Gap analysis is the right way for project managers to understand where they are and where they would like to be. It also helps determine the next course of action to reach the project to the desired state. A gap analysis can be used at any stage of the project to assess the project’s progress; it is beneficial when done at the beginning of the project.
Gap Analysis Process
The first step in a gap analysis process is identifying where you would like your project to be. This basically involves identifying the objectives one wants to achieve and the timeline to achieve them. Gap analysis is constructive when the scope is clearly defined and there are not many changes.
Gap Analysis Example
For example, if an organization is currently using a time tracking tool and based on the feedback collated from the users, there are a few improvements to be implemented for the better functioning of the system.
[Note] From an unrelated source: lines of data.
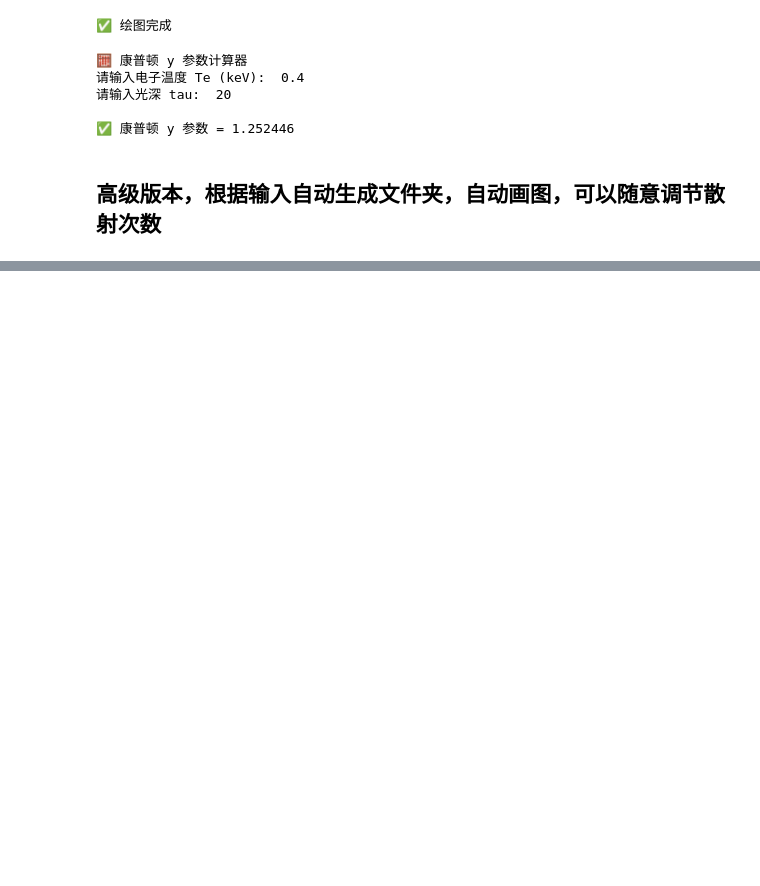
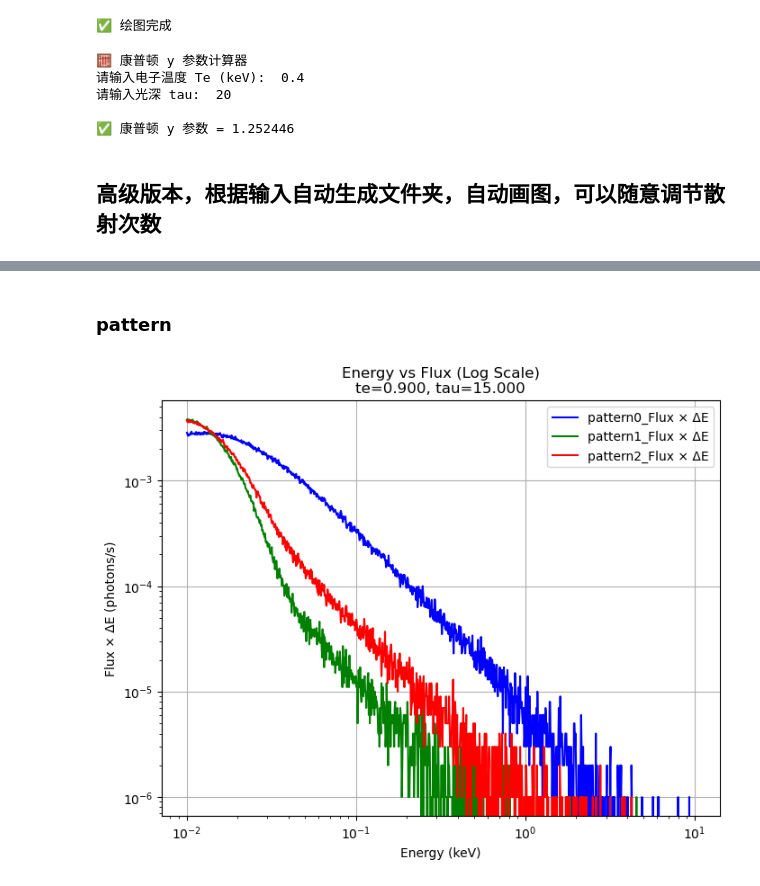
Before and after one commit to renhdw/warmcorona, a Jupyter notebook: Research/warmcom/program/查看高能峰原因.ipynb, the cells around one changed output, grey strips where cells are left out. Saved outputs shown, nothing was run; the diff lists cells and outputs as text; code cells hidden in the pictures; blank space fills up the shorter version.

```diff
--- a/Research/warmcom/program/查看高能峰原因.ipynb
+++ b/Research/warmcom/program/查看高能峰原因.ipynb
@@ -286,0 +495,56 @@ nsca = -400
+# %% [markdown]
+### pattern
+# %%
+
+# ===== 需要加载的 pattern 列表 =====
+patterns = [0, 1, 2]  # 你可以按需增减
+
+data_dict = {}  # 存储数据
+
+# ===== 批量读取 =====
+for pattern in patterns:
+    pattern_dir = os.path.join(
+        f"te_{te_str}_tau_{tau_str}",
+        f"pattern{pattern}",
+        "calspec"
+    )
+
+    en = load_dat_file(os.path.join(base_file_path, pattern_dir, "en.dat"))
+    flux = load_dat_file(os.path.join(base_file_path, pattern_dir, "flux.dat"))
+    de = load_dat_file(os.path.join(base_file_path, pattern_dir, "de.dat"))
+
+    key_name = f"pattern{pattern}"
+    if en is None or flux is None or de is None:
+        print(f"❌ {key_name} 数据加载失败！")
+        continue
+
+    data_dict[key_name] = {
+        "en": en,
+        "flux_de": np.multiply(flux, de)
+    }
+
+# ===== 绘图 =====
+if not data_dict:
+    print("⚠️ 没有数据可绘制")
+else:
+    plt.figure(figsize=(8, 6))
+    colors = ['b', 'g', 'r', 'c', 'm', 'y', 'k']  # 颜色池
+
+    for i, key in enumerate(data_dict):
+        plt.plot(
+            data_dict[key]["en"],
+            data_dict[key]["flux_de"],
+            label=f"{key}_Flux × ΔE",
+            color=colors[i % len(colors)]
+        )
+
+    plt.xlabel("Energy (keV)")
+    plt.ylabel("Flux × ΔE (photons/s)")
+    plt.title(f"Energy vs Flux (Log Scale)\nte={te_str}, tau={tau_str}")
+    plt.xscale("log")
+    plt.yscale("log")
+    plt.grid(True)
+    plt.legend()
+    plt.show()
+# %% [output]
+[figure, added]
```
Also changed, not shown: parts of 6 cells of this notebook, 2 other files.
If this project of developing an improved time tracking system is assigned to a project manager, the first step would be to identify the end goal. i.e., what kind of changes are required and what functionalities need to be added for an improved system.
Next, the project manager will start looking at the current system and the existing functionalities. After identifying both the present and the desired end state, the project manager would now be able to assess the gaps and how he/she needs to proceed to fill in the gaps and achieve the end goals.
Gap Analysis Methods
Gap analysis can be conducted using a few methods, which include:
Qualitative Analysis mainly involves researching and understanding human behavior in particular situations. This involves understanding why people do things in a certain way. This is an analysis done by talking to people either through interviews, individual or group discussions.
The quantitative analysis mainly involves using analytical tools like charts and graphs. For Example, survey results can be studied using quantitative analysis. Graphs and charts help one to visually organize complex numerical data.
GAP SWOT Analysis:
SWOT – Strengths, Weaknesses, Opportunities, and Threats analysis helps identify the current strengths and weaknesses and articulate the opportunities and threats. This analysis mainly focuses on maximizing one’s strengths, taking action to bridge the gaps that expose the project/organization to threats and weak points in the strategic plans, and taking advantage of the opportunities. Identifying SWOTs is crucial as it helps in determining the steps planned to achieve the objective.
Gap Analysis Template
- Project Name: Name of the project for which the gap analysis is being done.
- Project Id: Unique identifier to identify the project may be based on a system where project details are maintained or a manual identifier.
- Project Objective: This section specifies the objective of the project to help understand what is being tried to achieve.
- Responsible: Project manager and/or stakeholders involved in the gap analysis.
- Date: Date when the Gap Analysis is conducted.
- Current State: This field defines/identifies the current state the project is in, i.e., where the project is currently.
- End Goal: This field specifies the end goal, i.e., where you would like the project to be.
- Gaps: The field lists down the identified gaps or differences between the current and the potential end state.
- Implications: Defines the impact/implications due to the identified gaps.
- Recommendations: This field recommends the actions that can be taken to bridge the gap between the current and future situation.
- Timelines: Timelines to achieve or complete these goals are defined.